Paying tribute to the crews, Falmouth Fire Station manager Ray Dawe said that there was really good work to contain the fire by the first responders at the scene.
“There are nine separate roofs at the rear of the property, and the flat felt roof that was on fire goes under the lead flashing towards the old Burger King. We did not know whether it had spread into that area.”
He added that the only way to the rooms above the store was across the burning flat roof, however the firefighters had to gain access to check these for people trapped by the flames.
Ray added: “The fire certainly had the potential to go in many different directions, the problem was that with so many extensions to the building, there are many void spaces and the flames could spread undetected.”

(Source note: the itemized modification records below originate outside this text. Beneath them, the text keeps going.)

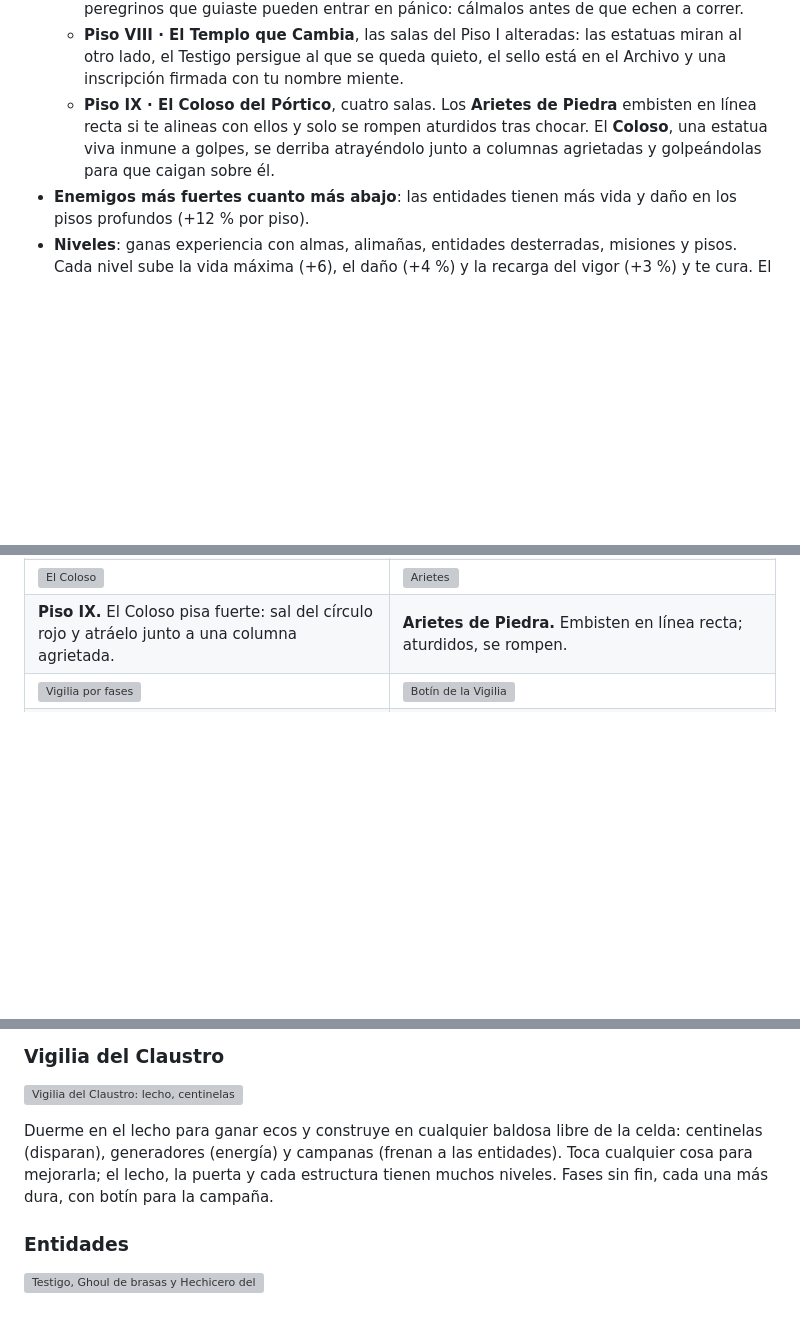
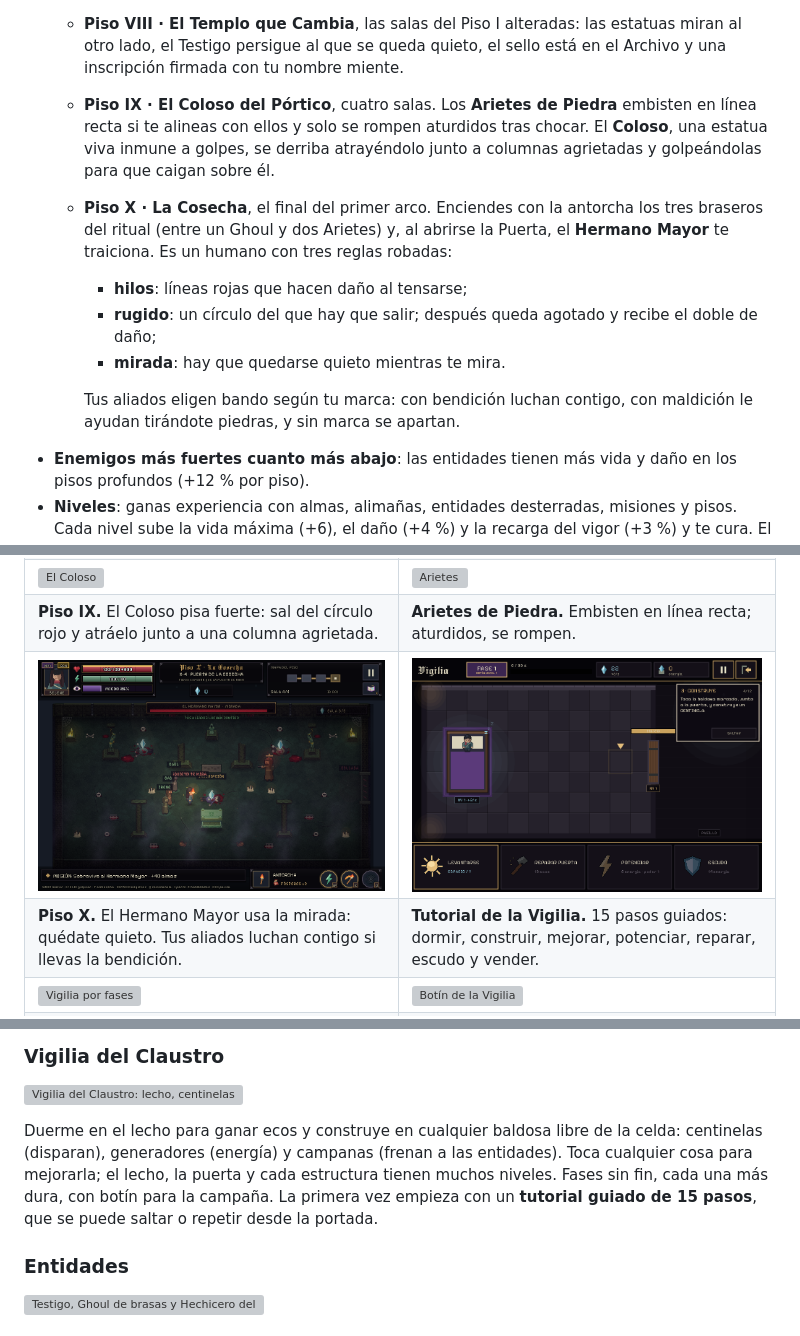
Before and after one commit to je7remy/el-templo-de-los-ecos, a Markdown page: README.md, 3 parts joined by grey strips. Drawn GitHub-style; pictures changed too: docs/galeria/54_piso10_hermano.png (added), docs/galeria/55_vigilia_tutorial.png (added); blank space fills up the shorter version; grey boxes are pictures that could not be loaded.

```diff
--- a/README.md
+++ b/README.md
@@ -30,6 +30,12 @@
   - **Piso VII · La Que No Aparta la Vista**, cuatro salas. Una figura con yelmo y ojos en el pecho rodea la sala: solo ataca si le das la espalda o corres. Hay que aguantar su mirada para que la puerta se abra mientras te provoca con amagos y ruidos a tu espalda. Los peregrinos que guiaste pueden entrar en pánico: cálmalos antes de que echen a correr.
   - **Piso VIII · El Templo que Cambia**, las salas del Piso I alteradas: las estatuas miran al otro lado, el Testigo persigue al que se queda quieto, el sello está en el Archivo y una inscripción firmada con tu nombre miente.
   - **Piso IX · El Coloso del Pórtico**, cuatro salas. Los **Arietes de Piedra** embisten en línea recta si te alineas con ellos y solo se rompen aturdidos tras chocar. El **Coloso**, una estatua viva inmune a golpes, se derriba atrayéndolo junto a columnas agrietadas y golpeándolas para que caigan sobre él.
+  - **Piso X · La Cosecha**, el final del primer arco. Enciendes con la antorcha los tres braseros del ritual (entre un Ghoul y dos Arietes) y, al abrirse la Puerta, el **Hermano Mayor** te traiciona. Es un humano con tres reglas robadas:
+    - **hilos**: líneas rojas que hacen daño al tensarse;
+    - **rugido**: un círculo del que hay que salir; después queda agotado y recibe el doble de daño;
+    - **mirada**: hay que quedarse quieto mientras te mira.
+
+    Tus aliados eligen bando según tu marca: con bendición luchan contigo, con maldición le ayudan tirándote piedras, y sin marca se apartan.
 - **Enemigos más fuertes cuanto más abajo**: las entidades tienen más vida y daño en los pisos profundos (+12 % por piso).
 - **Niveles**: ganas experiencia con almas, alimañas, entidades desterradas, misiones y pisos. Cada nivel sube la vida máxima (+6), el daño (+4 %) y la recarga del vigor (+3 %) y te cura. El nivel se ve en el retrato del HUD y en el perfil.
 - **Objetos y mejoras**: el perfil tiene una pestaña OBJETOS con lo equipado (brazalete, amuleto, máscara) y la bolsa (pan), que se usa desde ahí. Comprar otra vez el brazalete o el amuleto los sube de nivel (hasta 5), y la Resonancia se mejora con almas en el altar o el puesto. En el puesto se ve cuánto llevas de cada cosa y el número salta al comprar.
@@ -90,6 +96,8 @@ Todas las imágenes, salvo las tres láminas finales, son capturas reales del ju
 | **Atmósfera.** Haces de luz, niebla baja, polvo, bloom y viñeta. | **Muerte.** El alma se desprende; te levantas en una columna de luz. |
 | ![El Coloso](docs/galeria/52_piso9_coloso.png) | ![Arietes](docs/galeria/53_piso9_arietes.png) |
 | **Piso IX.** El Coloso pisa fuerte: sal del círculo rojo y atráelo junto a una columna agrietada. | **Arietes de Piedra.** Embisten en línea recta; aturdidos, se rompen. |
+| ![El Hermano Mayor](docs/galeria/54_piso10_hermano.png) | ![Tutorial de la Vigilia](docs/galeria/55_vigilia_tutorial.png) |
+| **Piso X.** El Hermano Mayor usa la mirada: quédate quieto. Tus aliados luchan contigo si llevas la bendición. | **Tutorial de la Vigilia.** 15 pasos guiados: dormir, construir, mejorar, potenciar, reparar, escudo y vender. |
 | ![Vigilia por fases](docs/galeria/50_vigilia_fases.png) | ![Botín de la Vigilia](docs/galeria/51_vigilia_botin.png) |
 | **Vigilia.** Toca cualquier baldosa para construir centinelas, generadores o campanas. | **Botín.** Cada fase da objetos que pasan a la campaña. |
 | ![Objetos en el perfil](docs/galeria/46_objetos.png) | ![Puesto con mejoras](docs/galeria/47_puesto_mejoras.png) |
@@ -123,7 +131,7 @@ Todas las imágenes, salvo las tres láminas finales, son capturas reales del ju
 
 ![Vigilia del Claustro: lecho, centinelas y puerta frente a una entidad](docs/galeria/08_vigilia.png)
 
-Duerme en el lecho para ganar ecos y construye en cualquier baldosa libre de la celda: centinelas (disparan), generadores (energía) y campanas (frenan a las entidades). Toca cualquier cosa para mejorarla; el lecho, la puerta y cada estructura tienen muchos niveles. Fases sin fin, cada una más dura, con botín para la campaña.
+Duerme en el lecho para ganar ecos y construye en cualquier baldosa libre de la celda: centinelas (disparan), generadores (energía) y campanas (frenan a las entidades). Toca cualquier cosa para mejorarla; el lecho, la puerta y cada estructura tienen muchos niveles. Fases sin fin, cada una más dura, con botín para la campaña. La primera vez empieza con un **tutorial guiado de 15 pasos**, que se puede saltar o repetir desde la portada.
 
 ### Entidades
 
```
Also changed, not shown: CHANGELOG.md (+41 -0 lines), docs/MOVIL_Y_VIGILIA.md (+6 -0 lines), 5 other files.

No-one was injured in the fire, with initial reports suggesting was caused by electrical fault.
Despite the efforts to contain the blaze, the owner of the frozen yoghurt shop Skoosh has been left counting the cost of the fire.
The main body of the shop suffered extensive smoke damage, with the store windows blackened, and smoke black streaks were left running down the once colourful walls.
Owner of Skoosh, Drew Milne, interviewed amongst the disheartening mess left by the fire, said the store would be closed while the damage is assessed, and a clean-up takes place.
”I would like to say that we will be open again in a couple of weeks, but we need the experts to have a look,” he said.
Staff from Richfords Fire and Flood, which specialise in the restoration of properties damaged by fire, smoke and water were at the store on Monday.
According to Mr Milne, the fire took hold in the roof space above the stock room at the rear, which was full of cups, dry foodstuffs, wooden shelves and other flammable items that quickly started to burn.
The structural integrity at the rear of the store and the building’s electrics will also need checked before it reopens.
Mr Milne said that while it would be easy to just see the bad side, the way customers and the community rallied round with support and kind words, was something he really appreciated.
“Falmouth is a fantastic town, and although I am not a Falmouthian, the response has has really helped me look on the bright side, rather than focus on the negative.”
The store only opened its doors in May of this year.